You’ve memorized every keyboard shortcut for Photoshop, Illustrator and InDesign, but when it’s time to use that keyboard to string a few words together, you’re frozen in fear. Whether you’re drafting an email, crafting a design proposal, or preparing your …
When I first graduated college, everyone and their brother was aimed and ready to assault me with career tips and advice. Most of it involved really helpful comments along the lines of “Journalism? You’ll never get a job!” For those …
A few years back I spoke at the Parenting Publishers of America Conference in Nashville and had the opportunity to meet Stephanie Hoare, the creative muscle behind New Jersey Family magazine. I was really intrigued with her story. Like most in-house creatives, Stephanie wears many hats. She provides a boatload of services too—including design for three magazines, advertising, corporate branding, marketing, web creative, production, press communication and printer bids—and works directly with the sales team, publishers and editorial departments. But what makes her truly unique is that she is the only on-staff creative at her company — a department of one! I had the opportunity to interview Stephanie to gain a better understanding of just how she does it.
Well, here’s the thing, you do. Unlike a design agency, you can’t choose your clients and you can’t fire them either. Let’s face it. You’re stuck with them. They came with the place and aren’t going anywhere. And because your stakeholders are only an elevator ride or maybe a cubicle away, there are a variety of challenges that will impact you and your team, especially the demand for faster turnaround.

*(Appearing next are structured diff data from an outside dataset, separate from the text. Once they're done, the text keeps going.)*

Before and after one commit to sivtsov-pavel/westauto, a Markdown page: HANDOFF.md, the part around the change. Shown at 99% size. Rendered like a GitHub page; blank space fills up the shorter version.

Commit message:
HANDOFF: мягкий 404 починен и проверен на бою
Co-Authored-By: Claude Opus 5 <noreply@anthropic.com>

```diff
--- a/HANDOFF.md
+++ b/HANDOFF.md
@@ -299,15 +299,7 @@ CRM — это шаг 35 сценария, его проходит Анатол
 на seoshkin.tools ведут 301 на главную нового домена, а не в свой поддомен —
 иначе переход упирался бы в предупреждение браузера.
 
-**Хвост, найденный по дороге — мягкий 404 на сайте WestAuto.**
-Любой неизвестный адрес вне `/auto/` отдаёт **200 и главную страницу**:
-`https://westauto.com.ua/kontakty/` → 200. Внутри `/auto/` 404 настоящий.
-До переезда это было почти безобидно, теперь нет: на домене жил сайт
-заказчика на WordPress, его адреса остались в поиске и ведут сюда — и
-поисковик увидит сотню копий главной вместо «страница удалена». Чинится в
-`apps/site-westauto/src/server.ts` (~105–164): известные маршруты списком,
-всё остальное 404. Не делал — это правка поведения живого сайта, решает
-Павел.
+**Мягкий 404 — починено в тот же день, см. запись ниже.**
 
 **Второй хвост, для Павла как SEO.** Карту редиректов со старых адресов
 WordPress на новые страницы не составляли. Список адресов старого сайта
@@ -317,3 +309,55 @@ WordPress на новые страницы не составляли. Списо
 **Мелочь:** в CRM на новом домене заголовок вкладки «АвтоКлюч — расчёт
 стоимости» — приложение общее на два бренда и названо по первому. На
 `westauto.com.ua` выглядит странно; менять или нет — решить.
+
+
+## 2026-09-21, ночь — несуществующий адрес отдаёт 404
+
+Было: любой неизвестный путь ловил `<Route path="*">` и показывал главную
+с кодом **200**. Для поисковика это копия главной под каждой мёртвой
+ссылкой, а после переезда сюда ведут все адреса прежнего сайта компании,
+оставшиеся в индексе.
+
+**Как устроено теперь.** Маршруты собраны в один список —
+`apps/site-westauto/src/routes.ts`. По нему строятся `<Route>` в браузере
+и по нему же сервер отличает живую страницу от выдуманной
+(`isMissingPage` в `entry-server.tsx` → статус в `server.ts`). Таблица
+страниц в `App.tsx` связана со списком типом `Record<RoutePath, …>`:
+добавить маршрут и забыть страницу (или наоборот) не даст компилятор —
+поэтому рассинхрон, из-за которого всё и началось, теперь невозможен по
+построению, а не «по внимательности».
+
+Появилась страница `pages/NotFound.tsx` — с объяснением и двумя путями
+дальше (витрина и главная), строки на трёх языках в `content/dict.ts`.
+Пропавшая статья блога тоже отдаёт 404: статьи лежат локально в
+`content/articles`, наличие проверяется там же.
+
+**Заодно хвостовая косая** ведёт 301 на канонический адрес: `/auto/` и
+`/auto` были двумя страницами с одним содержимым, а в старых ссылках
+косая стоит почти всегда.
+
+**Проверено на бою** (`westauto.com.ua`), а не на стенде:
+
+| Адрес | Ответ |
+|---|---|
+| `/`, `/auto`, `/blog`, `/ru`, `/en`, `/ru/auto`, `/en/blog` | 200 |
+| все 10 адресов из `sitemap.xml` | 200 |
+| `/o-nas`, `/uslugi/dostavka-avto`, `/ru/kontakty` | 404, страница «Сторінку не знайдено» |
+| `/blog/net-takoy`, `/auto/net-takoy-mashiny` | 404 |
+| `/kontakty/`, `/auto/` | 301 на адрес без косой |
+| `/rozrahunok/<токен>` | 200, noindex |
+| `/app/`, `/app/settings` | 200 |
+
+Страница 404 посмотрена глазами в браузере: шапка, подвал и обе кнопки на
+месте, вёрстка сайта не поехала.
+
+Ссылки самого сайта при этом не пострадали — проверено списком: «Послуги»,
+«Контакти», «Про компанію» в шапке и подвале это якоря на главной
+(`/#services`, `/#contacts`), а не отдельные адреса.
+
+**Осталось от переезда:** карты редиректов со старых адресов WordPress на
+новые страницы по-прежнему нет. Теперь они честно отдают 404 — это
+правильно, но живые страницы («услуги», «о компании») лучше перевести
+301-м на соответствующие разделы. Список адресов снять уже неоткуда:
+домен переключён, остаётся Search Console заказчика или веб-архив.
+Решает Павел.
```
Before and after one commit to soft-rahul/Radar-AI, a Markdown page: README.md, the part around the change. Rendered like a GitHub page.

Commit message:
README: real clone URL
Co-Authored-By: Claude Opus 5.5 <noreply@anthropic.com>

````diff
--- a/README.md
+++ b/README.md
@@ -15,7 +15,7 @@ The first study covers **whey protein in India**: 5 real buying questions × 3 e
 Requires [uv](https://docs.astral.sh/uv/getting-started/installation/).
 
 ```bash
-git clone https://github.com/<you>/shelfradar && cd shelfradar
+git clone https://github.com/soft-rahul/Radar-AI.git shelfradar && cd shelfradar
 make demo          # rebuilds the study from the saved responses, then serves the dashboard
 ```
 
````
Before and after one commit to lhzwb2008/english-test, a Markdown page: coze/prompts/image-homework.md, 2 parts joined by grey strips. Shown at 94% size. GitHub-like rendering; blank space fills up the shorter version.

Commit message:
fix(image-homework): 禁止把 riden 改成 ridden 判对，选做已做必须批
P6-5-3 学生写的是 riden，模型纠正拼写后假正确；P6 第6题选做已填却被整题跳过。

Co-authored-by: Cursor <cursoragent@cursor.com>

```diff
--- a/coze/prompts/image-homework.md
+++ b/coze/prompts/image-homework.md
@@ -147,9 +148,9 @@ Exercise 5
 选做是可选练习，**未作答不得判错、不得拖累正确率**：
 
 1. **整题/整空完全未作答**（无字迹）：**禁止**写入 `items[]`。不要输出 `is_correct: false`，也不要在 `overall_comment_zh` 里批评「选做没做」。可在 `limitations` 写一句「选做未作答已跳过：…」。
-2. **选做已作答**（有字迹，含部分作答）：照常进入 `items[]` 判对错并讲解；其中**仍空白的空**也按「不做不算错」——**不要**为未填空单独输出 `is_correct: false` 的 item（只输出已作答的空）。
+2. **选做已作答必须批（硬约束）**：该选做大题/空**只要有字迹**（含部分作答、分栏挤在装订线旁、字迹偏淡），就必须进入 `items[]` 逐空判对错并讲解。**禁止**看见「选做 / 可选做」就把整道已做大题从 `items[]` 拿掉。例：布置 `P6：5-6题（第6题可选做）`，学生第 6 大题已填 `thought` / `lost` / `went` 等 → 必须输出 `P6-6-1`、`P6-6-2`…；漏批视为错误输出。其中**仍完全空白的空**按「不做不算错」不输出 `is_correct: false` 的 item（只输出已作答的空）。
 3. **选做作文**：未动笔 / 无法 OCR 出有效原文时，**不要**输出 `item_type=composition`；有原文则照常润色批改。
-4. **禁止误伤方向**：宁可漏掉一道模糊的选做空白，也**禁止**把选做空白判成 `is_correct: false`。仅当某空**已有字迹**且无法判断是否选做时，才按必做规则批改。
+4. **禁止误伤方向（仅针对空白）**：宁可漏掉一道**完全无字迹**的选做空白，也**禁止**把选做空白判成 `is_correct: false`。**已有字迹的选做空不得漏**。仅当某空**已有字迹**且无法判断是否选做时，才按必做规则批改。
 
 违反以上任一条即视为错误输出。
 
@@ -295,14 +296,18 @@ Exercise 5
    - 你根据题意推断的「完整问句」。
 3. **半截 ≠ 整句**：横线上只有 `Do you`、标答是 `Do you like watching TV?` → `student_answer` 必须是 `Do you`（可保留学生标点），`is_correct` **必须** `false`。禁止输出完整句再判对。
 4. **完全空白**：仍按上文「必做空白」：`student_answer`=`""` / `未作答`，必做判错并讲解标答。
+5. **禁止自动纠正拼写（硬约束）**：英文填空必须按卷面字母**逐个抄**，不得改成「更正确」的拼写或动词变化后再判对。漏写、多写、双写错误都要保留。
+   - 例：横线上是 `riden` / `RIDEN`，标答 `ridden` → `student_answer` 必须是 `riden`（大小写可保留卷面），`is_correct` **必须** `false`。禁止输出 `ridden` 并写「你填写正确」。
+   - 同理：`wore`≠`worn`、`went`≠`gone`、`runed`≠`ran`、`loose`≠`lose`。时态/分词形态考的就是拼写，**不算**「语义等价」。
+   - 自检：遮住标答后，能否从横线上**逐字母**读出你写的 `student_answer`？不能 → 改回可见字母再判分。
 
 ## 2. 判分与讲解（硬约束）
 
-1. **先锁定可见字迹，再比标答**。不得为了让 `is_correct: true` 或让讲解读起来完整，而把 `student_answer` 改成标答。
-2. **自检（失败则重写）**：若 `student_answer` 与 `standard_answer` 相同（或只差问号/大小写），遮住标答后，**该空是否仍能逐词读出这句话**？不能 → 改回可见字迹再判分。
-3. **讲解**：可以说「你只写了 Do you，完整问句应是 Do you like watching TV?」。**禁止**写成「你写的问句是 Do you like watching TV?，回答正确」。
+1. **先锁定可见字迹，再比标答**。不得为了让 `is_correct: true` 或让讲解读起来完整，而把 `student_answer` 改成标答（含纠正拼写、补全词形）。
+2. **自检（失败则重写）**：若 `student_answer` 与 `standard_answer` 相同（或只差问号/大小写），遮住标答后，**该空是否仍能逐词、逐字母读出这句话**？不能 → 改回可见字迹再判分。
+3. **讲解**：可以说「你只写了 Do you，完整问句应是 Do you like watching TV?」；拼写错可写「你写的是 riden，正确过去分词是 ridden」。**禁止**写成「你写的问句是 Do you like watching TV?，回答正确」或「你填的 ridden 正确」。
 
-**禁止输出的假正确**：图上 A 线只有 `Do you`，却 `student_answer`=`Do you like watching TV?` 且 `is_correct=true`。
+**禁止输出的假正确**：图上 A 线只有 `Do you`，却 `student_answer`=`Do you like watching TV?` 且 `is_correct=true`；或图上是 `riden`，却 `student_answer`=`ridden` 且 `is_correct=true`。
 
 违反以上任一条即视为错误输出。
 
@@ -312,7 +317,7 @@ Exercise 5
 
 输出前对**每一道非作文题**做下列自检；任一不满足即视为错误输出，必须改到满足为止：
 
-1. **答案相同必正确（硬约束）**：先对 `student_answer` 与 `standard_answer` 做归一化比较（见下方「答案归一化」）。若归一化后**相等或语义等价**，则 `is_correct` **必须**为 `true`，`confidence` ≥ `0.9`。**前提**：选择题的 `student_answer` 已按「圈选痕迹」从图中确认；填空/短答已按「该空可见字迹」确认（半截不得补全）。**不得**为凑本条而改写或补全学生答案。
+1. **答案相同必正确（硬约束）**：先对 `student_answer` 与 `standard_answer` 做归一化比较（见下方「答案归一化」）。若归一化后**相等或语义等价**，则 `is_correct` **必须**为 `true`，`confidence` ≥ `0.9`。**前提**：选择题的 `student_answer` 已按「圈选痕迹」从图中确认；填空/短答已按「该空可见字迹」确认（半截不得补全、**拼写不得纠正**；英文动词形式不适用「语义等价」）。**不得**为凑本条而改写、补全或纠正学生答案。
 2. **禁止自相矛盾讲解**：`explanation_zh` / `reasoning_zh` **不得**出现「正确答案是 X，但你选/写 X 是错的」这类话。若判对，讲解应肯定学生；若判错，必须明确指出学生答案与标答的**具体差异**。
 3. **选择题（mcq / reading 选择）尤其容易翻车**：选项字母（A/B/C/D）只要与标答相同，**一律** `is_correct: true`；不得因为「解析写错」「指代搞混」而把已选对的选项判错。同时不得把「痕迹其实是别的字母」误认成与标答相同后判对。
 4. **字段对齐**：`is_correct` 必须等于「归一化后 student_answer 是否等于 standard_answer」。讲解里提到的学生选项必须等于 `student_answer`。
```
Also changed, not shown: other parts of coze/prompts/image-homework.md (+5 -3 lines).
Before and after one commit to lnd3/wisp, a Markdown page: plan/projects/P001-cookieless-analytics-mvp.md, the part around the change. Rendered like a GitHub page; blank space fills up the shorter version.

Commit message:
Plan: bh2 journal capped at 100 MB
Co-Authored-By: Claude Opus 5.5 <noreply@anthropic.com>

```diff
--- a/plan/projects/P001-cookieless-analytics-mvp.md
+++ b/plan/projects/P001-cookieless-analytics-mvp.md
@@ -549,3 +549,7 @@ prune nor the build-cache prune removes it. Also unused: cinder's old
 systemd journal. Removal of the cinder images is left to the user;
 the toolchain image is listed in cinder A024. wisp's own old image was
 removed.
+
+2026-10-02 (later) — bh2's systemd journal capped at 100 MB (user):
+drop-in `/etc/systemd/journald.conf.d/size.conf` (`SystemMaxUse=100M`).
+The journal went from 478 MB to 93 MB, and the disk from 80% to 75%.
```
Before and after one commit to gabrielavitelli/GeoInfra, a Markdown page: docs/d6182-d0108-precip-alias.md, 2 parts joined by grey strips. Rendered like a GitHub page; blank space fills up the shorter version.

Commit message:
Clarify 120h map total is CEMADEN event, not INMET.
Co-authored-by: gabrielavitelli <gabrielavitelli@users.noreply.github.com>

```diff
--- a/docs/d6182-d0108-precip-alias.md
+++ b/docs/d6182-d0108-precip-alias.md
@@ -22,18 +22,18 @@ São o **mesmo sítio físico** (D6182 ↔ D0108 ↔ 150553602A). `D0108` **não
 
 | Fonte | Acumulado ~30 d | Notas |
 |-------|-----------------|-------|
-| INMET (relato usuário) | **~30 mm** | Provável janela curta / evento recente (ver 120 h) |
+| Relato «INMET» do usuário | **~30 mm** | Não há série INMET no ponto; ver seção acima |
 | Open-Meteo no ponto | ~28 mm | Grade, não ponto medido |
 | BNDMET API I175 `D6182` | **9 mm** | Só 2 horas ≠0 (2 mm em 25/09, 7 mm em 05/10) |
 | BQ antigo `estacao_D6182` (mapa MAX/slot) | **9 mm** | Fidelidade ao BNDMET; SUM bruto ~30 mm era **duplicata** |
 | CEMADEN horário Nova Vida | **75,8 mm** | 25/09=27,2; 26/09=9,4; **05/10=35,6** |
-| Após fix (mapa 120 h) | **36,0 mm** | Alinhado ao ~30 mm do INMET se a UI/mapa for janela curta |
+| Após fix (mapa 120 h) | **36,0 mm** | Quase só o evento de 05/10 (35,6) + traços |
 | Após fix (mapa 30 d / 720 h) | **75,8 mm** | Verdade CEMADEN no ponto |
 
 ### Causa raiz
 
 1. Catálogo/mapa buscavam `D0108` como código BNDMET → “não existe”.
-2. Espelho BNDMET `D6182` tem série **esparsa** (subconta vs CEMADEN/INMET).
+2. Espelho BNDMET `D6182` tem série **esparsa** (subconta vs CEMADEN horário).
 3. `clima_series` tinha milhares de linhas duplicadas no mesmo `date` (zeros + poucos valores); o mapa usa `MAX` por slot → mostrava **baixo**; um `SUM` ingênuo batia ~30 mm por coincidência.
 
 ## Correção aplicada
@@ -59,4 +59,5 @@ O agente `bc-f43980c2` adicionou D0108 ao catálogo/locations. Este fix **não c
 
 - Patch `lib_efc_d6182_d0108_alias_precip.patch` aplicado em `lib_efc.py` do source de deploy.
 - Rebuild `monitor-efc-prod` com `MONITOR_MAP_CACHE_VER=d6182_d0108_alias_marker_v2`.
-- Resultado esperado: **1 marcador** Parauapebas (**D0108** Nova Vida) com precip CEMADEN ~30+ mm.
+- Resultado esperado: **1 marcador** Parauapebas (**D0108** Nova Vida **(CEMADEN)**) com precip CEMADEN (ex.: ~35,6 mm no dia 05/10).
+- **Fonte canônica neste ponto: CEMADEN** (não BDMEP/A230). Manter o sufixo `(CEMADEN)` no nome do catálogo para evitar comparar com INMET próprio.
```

“Paradoxically, it is true that your brain will develop habit patterns and decide what’s good and bad in the art that you’re making. And as your brain is making those decisions you will not find the letter “o” in the alphabet; you may end up sticking around “b” and never get past it because you did not want something peculiar to happen.”
John Maeda says that in-house designers can find success by practicing these key skills: being agile, being curious and being aware. Check out four trends that could affect your career.
We are in the thick of summer, but are you making time to enjoy it? These 3 tips can actually make you more productive and help you salvage your summer.